You’ve probably experienced this before:
You’re having a good morning and feeling great about life. Then someone cuts you off in traffic, and suddenly your day is ruined. Or maybe you see something on social media that makes you angry, and now your good mood is gone. Or perhaps a disagreement with a friend or family member spoils your entire day.
As much as we try to control our reactions to the people and events in our lives, it’s often difficult not to let them affect us.
Fortunately, there are things you can do to prevent other people from ruining your day. Here are five tips:
Don’t Take Things Personally
It’s easy to fall into the trap of assuming that everything someone does is a personal attack on you.
But the truth is, most people are so wrapped up in their own lives that they’re not even thinking about you.
So when someone does something that bothers you, remember that it’s not necessarily about you. This can be a difficult mindset to adopt, but it can be very freeing.
There’s a common mistake that many people make when trying to set boundaries. They try to impose their boundaries on others and then get angry or upset when those boundaries are not respected.
But the key to setting effective boundaries is to set them for yourself.
You won’t be able to control anyone else’s behavior, but you can control your own.
Decide what you’re comfortable with and what you’re not. Know what you are willing to tolerate and what lines you will not cross.
And then stick to those boundaries, even if it means saying no or walking away from a situation.
Understand the Fundamental Attribution Error
The fundamental attribution error is the tendency to attribute other people’s behavior to their character while attributing our own behavior to situational factors.
For example, when someone cuts you off in traffic, you might think they’re a jerk. But if you cut someone off in traffic, you would probably say it was because you were in a hurry.
When they do, it’s because that’s who they are. When I do it, it’s because of the situation I was in.
The fundamental attribution error leads to a lot of misunderstanding and conflict in our lives.
By understanding this tendency, you can avoid falling into the trap of making assumptions about other people’s motives.
Don’t be so quick to cast hatred toward them—you don’t know what’s going on in their lives.

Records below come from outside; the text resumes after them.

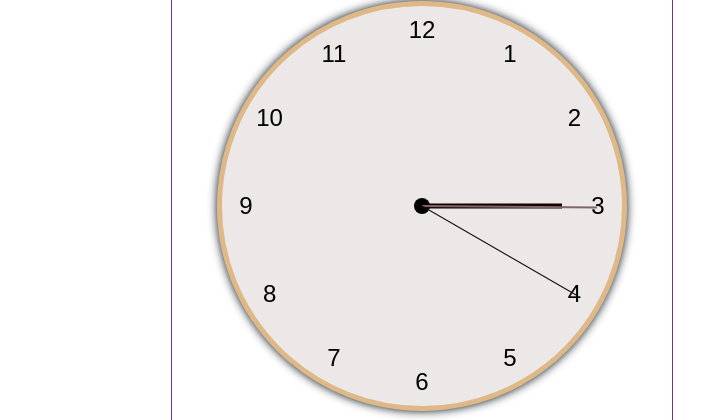
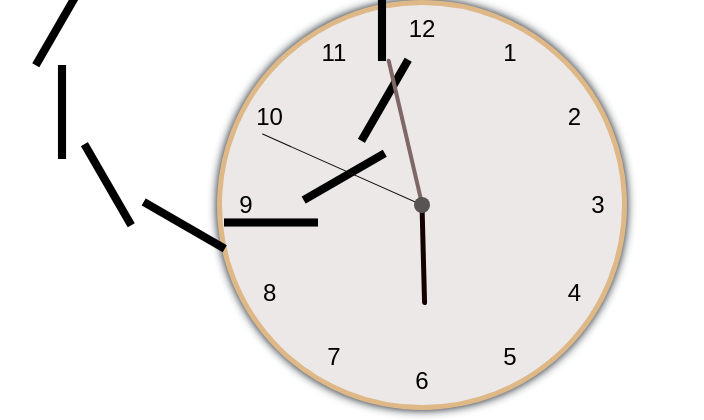
Before and after one commit to extruder07/dynamic-clock, a plain HTML site: page index.html in a window 1280 px wide. Shown: the part 63-483 px from the top of the page, without its empty margins (218-922 px from the left). Drawn offline with Linux system fonts and the light colour scheme.

Commit message:
spme bugs

```diff
--- a/index.html
+++ b/index.html
@@ -22,6 +22,18 @@
             <div class="number" style="--i:10">1</div>
             <div class="number" style="--i:11">2</div>
             <div class="number" style="--i:12">3</div>
+            <div class="line" style="--i:1">|</div>
+            <div class="line" style="--i:2">|</div>
+            <div class="line" style="--i:3">|</div>
+            <div class="line" style="--i:4">|</div>
+            <div class="line" style="--i:5">|</div>
+            <div class="line" style="--i:6">|</div>
+            <div class="line" style="--i:7">|</div>
+            <div class="line" style="--i:8">|</div>
+            <div class="line" style="--i:9">|</div>
+            <div class="line" style="--i:10">|</div>
+            <div class="line" style="--i:11">|</div>
+            <div class="line" style="--i:12">|</div>
             <div class="point"></div>
             <div id="hour-hand"></div>
             <div id="minute-hand"></div>
--- a/script.js
+++ b/script.js
@@ -1,5 +1,5 @@
 setInterval(() => {
-    let time = new Date;
+    const time = new Date;
     let seconds = time.getSeconds();
     let minutes = time.getMinutes();
     let hours = time.getHours();
@@ -15,9 +15,22 @@ setInterval(() => {
     ampmElement.innerText = ampm;
 }, 1000);
 
-let time = new Date;
+setInterval(() => {
+
+const time = new Date();
 let seconds = time.getSeconds();
 let minutes = time.getMinutes();
 let hours = time.getHours();
 
-// let hourAngle = (360 / 12) * hours + minutes * (787)
+let secondHand = document.getElementById('second-hand');
+let minuteHand = document.getElementById('minute-hand');
+let hourHand = document.getElementById('hour-hand');
+
+let secondAngle = (360 / 60) * seconds - 90;
+let minuteAngle = (360 / 60) * minutes + (6 / 60) * seconds - 90;
+let hourAngle = (360 / 12) * (hours % 12) + (30 / 60) * minutes - 90;
+
+secondHand.style.transform = `translateY(-50%) rotate(${secondAngle}deg)`;
+minuteHand.style.transform = `translateY(-50%) rotate(${minuteAngle}deg)`;
+hourHand.style.transform = `translateY(-50%) rotate(${hourAngle}deg)`;
+}, 1000);
--- a/style.css
+++ b/style.css
@@ -13,7 +13,6 @@ body {
 .container {
     margin-top: 10px;
     width: 500px;
-    border: 1px solid rebeccapurple;
     display: flex;
     flex-direction: column;
     justify-content: center;
@@ -34,16 +33,17 @@ body {
 .point {
     width: 1rem;
     height: 1rem;
-    background-color: #000;
+    background-color: #595454;
     border-radius: 50%;
     position: absolute;
     top: 50%;
     left: 50%;
     transform: translate(-50%, -50%);
+    z-index: 100;
 }
 
 #hour-hand {
-    width: 140px;
+    width: 100px;
     height: 5px;
     background-color: rgb(20, 1, 1);
     position: absolute;
@@ -51,23 +51,23 @@ body {
     left: 50%;
     transform-origin: left;
     transform: translateY(-50%);
-    animation: rotate-hour 43200s linear infinite;
+    border-radius: 20px 20px;
 }
 
 #minute-hand {
-    width: 175px;
-    height: 2px;
+    width: 150px;
+    height: 3.5px;
     background-color: rgb(127, 103, 103);
     position: absolute;
     top: 50%;
     left: 50%;
     transform-origin: left;
     transform: translateY(-50%);
-    animation: rotate-minute 3600s linear infinite;
+    border-radius: 20px 20px;
 }
 
 #second-hand {
-    width: 180px;
+    width: 175px;
     height: 1px;
     background-color: rgb(17, 14, 14);
     position: absolute;
@@ -75,7 +75,7 @@ body {
     left: 50%;
     transform-origin: left;
     transform: translateY(-50%);
-    animation: rotate-second 60s linear infinite;
+    border-radius: 20px 20px;
 }
 
 @keyframes rotate-hour {
@@ -192,3 +192,10 @@ body {
     background-color: #fff;
     border: 1px solid #ccc;
 }
+
+.line {
+    position: absolute;
+    font-size: 100px;
+    transform: translate(-50%, -50%) rotate(calc(30deg * var(--i))) translate(10rem);
+    transform-origin: center bottom;
+}
```
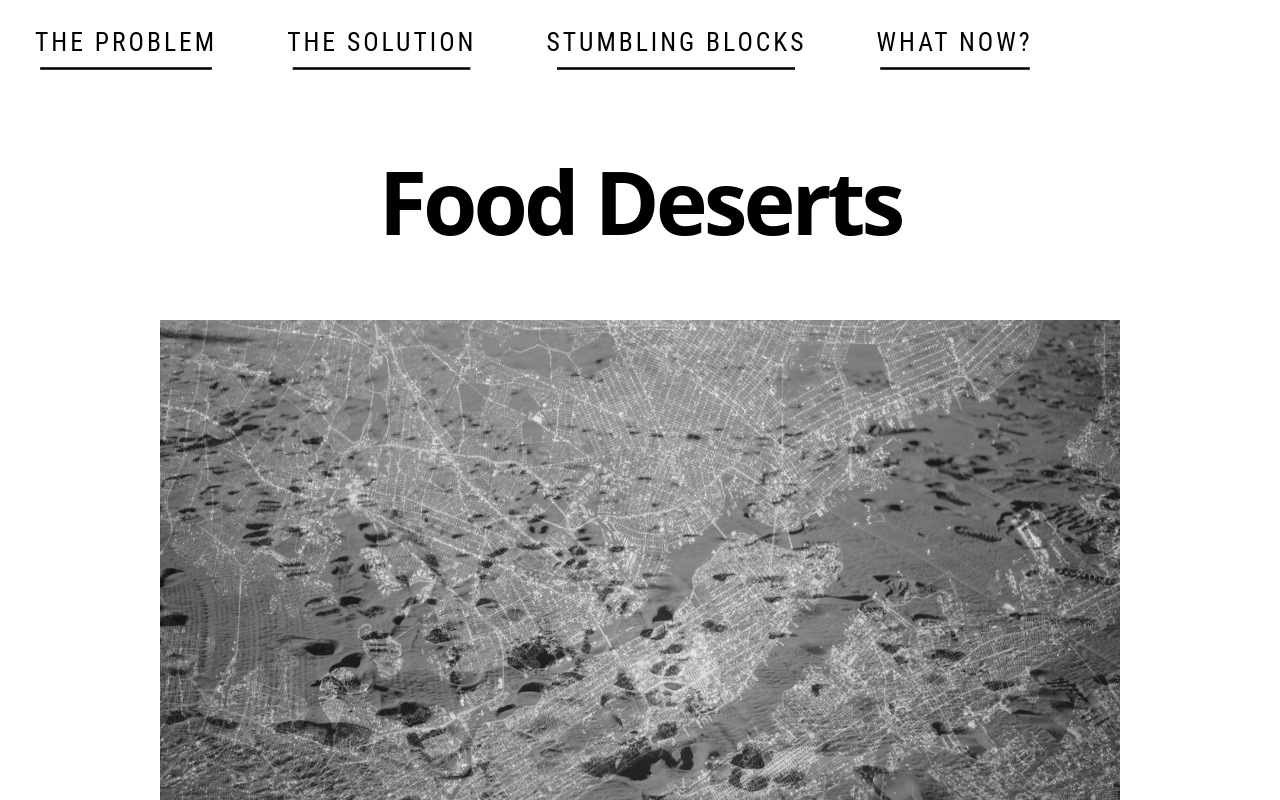
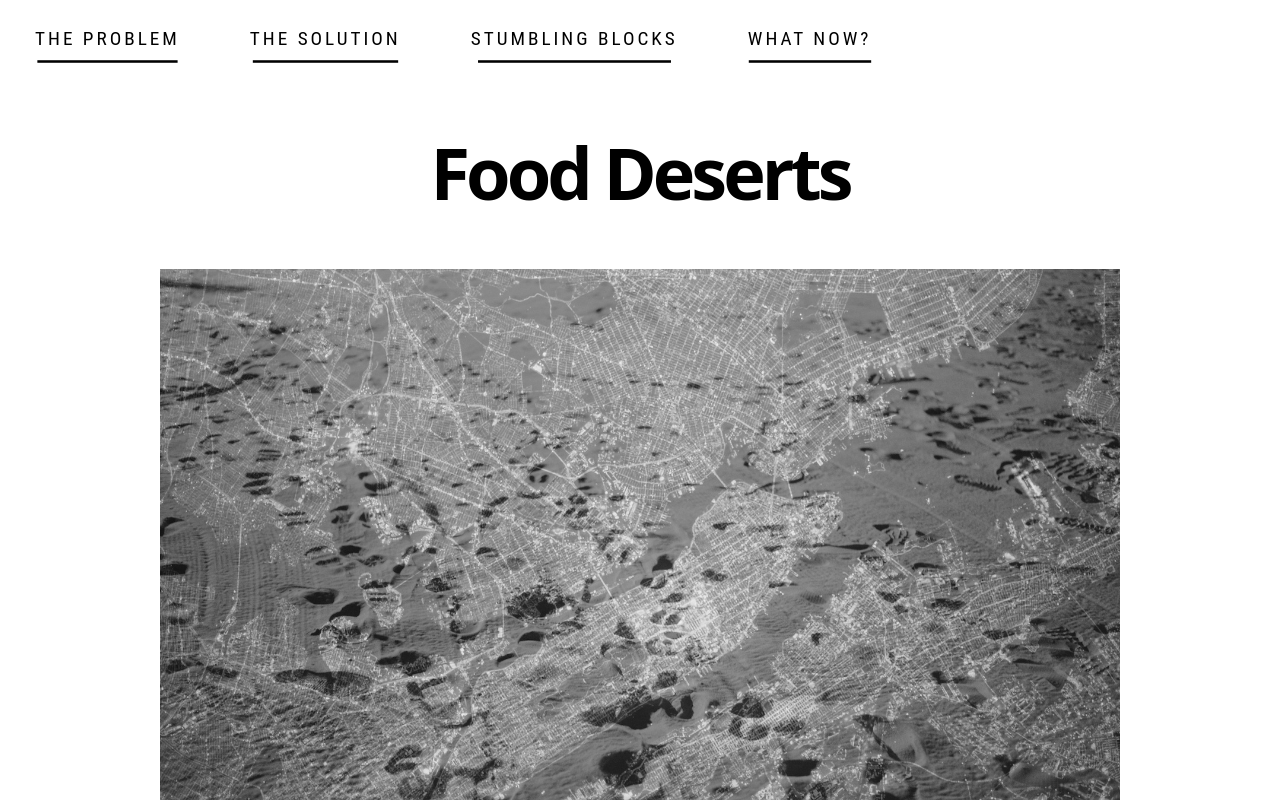
Before and after one commit to silvanagv/food-deserts, a React (Create React App) app: page / in a window 1280 px wide. Shown: the top 800 px of the page. Built offline with nearby package versions, Linux system fonts and the light colour scheme.

Commit message:
fixed font sizing and line length

```diff
--- a/src/App.css
+++ b/src/App.css
@@ -26,7 +26,7 @@
 h1 {
   font-family: 'Open Sans', sans-serif;
   letter-spacing: -4px;
-  font-size: 5.5em;
+  font-size: 4.5em;
   text-align: center;
 }
 
@@ -54,10 +54,10 @@ p.definition {
 }
 
 p {
-  max-width: 50em;
+  max-width: 35em;
   margin: auto;
   text-align: justify;
-  font-size: 1.1em;
+  font-size: 1.05em;
 }
 
 .food-desert{
@@ -77,7 +77,7 @@ nav a {
 	outline: none;
 	text-decoration: none;
 	text-transform: uppercase;
-	font-size: 1.6em;
+	font-size: 1.2em;
   font-family: 'Roboto Condensed', sans-serif;
   letter-spacing: 3px;
 }
```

They are just reacting to their own circumstances, just as you are reacting to yours.
Mindfulness is the practice of being present in the moment and accepting things as they are.
This can be a helpful tool for dealing with difficult people and situations, as well as the anxiety and stress that comes with them.
When you’re mindful, you’re not as easily thrown off balance by the things that happen around you. You’re able to see them for what they are and respond more constructively.
A simple way to practice mindfulness is to concentrate on your breath—it’s always there with you to serve as a point of focus. Bring your attention inside your body, noticing how it feels in this moment.
These quick moments of self-observation can be surprisingly transformative. This practice can also help you find more happiness and satisfaction in your life overall, making you more resilient to the inevitable challenges that come your way.